§ **PROBLEM TO SOLVE**:
For each entry that follows, write out an identical copy.

§ **DATA IN THIS EXERCISE**:

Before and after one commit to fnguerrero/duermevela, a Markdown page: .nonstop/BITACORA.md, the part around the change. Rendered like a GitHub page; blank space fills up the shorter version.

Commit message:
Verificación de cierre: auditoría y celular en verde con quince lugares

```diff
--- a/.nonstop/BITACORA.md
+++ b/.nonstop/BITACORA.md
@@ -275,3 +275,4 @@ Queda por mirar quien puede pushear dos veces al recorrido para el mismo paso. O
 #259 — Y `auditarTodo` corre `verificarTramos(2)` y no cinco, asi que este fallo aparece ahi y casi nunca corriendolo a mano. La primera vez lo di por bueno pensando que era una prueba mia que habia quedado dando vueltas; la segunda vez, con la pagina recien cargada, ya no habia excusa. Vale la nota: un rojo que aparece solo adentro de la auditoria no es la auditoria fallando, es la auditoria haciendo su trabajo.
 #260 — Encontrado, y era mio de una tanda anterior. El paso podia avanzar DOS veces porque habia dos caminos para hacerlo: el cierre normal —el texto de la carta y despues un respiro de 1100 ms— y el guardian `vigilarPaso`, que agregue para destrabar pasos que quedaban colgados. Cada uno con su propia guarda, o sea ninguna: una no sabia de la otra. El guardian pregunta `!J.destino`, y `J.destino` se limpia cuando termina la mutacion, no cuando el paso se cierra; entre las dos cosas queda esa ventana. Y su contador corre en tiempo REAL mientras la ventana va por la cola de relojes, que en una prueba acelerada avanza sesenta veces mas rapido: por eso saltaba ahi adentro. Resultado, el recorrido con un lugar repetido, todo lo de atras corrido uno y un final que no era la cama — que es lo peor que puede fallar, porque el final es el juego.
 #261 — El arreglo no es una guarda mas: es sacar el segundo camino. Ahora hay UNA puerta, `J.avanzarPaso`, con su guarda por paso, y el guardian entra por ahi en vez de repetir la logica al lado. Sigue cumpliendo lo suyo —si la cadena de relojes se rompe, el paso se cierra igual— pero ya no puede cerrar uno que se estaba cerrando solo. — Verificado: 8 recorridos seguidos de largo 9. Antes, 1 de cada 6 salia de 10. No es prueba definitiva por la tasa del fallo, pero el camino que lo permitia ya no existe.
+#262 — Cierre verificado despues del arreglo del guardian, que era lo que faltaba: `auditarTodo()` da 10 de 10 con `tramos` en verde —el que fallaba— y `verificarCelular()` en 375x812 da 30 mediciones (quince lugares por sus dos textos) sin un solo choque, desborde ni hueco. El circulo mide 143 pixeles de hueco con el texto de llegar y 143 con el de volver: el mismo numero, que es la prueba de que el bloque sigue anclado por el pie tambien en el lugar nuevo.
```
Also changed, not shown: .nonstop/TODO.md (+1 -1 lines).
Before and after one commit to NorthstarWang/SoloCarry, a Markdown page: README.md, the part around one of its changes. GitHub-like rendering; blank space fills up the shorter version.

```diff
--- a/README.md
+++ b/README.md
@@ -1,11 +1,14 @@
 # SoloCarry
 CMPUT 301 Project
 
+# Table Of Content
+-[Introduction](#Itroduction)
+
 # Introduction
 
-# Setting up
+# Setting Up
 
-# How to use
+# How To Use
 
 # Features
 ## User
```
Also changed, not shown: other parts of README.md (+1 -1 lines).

§ **ANSWER**:
Before and after one commit to fnguerrero/duermevela, a Markdown page: .nonstop/BITACORA.md, the part around the change. Rendered like a GitHub page; blank space fills up the shorter version.

Commit message:
Verificación de cierre: auditoría y celular en verde con quince lugares

```diff
--- a/.nonstop/BITACORA.md
+++ b/.nonstop/BITACORA.md
@@ -275,3 +275,4 @@ Queda por mirar quien puede pushear dos veces al recorrido para el mismo paso. O
 #259 — Y `auditarTodo` corre `verificarTramos(2)` y no cinco, asi que este fallo aparece ahi y casi nunca corriendolo a mano. La primera vez lo di por bueno pensando que era una prueba mia que habia quedado dando vueltas; la segunda vez, con la pagina recien cargada, ya no habia excusa. Vale la nota: un rojo que aparece solo adentro de la auditoria no es la auditoria fallando, es la auditoria haciendo su trabajo.
 #260 — Encontrado, y era mio de una tanda anterior. El paso podia avanzar DOS veces porque habia dos caminos para hacerlo: el cierre normal —el texto de la carta y despues un respiro de 1100 ms— y el guardian `vigilarPaso`, que agregue para destrabar pasos que quedaban colgados. Cada uno con su propia guarda, o sea ninguna: una no sabia de la otra. El guardian pregunta `!J.destino`, y `J.destino` se limpia cuando termina la mutacion, no cuando el paso se cierra; entre las dos cosas queda esa ventana. Y su contador corre en tiempo REAL mientras la ventana va por la cola de relojes, que en una prueba acelerada avanza sesenta veces mas rapido: por eso saltaba ahi adentro. Resultado, el recorrido con un lugar repetido, todo lo de atras corrido uno y un final que no era la cama — que es lo peor que puede fallar, porque el final es el juego.
 #261 — El arreglo no es una guarda mas: es sacar el segundo camino. Ahora hay UNA puerta, `J.avanzarPaso`, con su guarda por paso, y el guardian entra por ahi en vez de repetir la logica al lado. Sigue cumpliendo lo suyo —si la cadena de relojes se rompe, el paso se cierra igual— pero ya no puede cerrar uno que se estaba cerrando solo. — Verificado: 8 recorridos seguidos de largo 9. Antes, 1 de cada 6 salia de 10. No es prueba definitiva por la tasa del fallo, pero el camino que lo permitia ya no existe.
+#262 — Cierre verificado despues del arreglo del guardian, que era lo que faltaba: `auditarTodo()` da 10 de 10 con `tramos` en verde —el que fallaba— y `verificarCelular()` en 375x812 da 30 mediciones (quince lugares por sus dos textos) sin un solo choque, desborde ni hueco. El circulo mide 143 pixeles de hueco con el texto de llegar y 143 con el de volver: el mismo numero, que es la prueba de que el bloque sigue anclado por el pie tambien en el lugar nuevo.
```
Also changed, not shown: .nonstop/TODO.md (+1 -1 lines).
Before and after one commit to NorthstarWang/SoloCarry, a Markdown page: README.md, the part around one of its changes. GitHub-like rendering; blank space fills up the shorter version.

```diff
--- a/README.md
+++ b/README.md
@@ -1,11 +1,14 @@
 # SoloCarry
 CMPUT 301 Project
 
+# Table Of Content
+-[Introduction](#Itroduction)
+
 # Introduction
 
-# Setting up
+# Setting Up
 
-# How to use
+# How To Use
 
 # Features
 ## User
```
Also changed, not shown: other parts of README.md (+1 -1 lines).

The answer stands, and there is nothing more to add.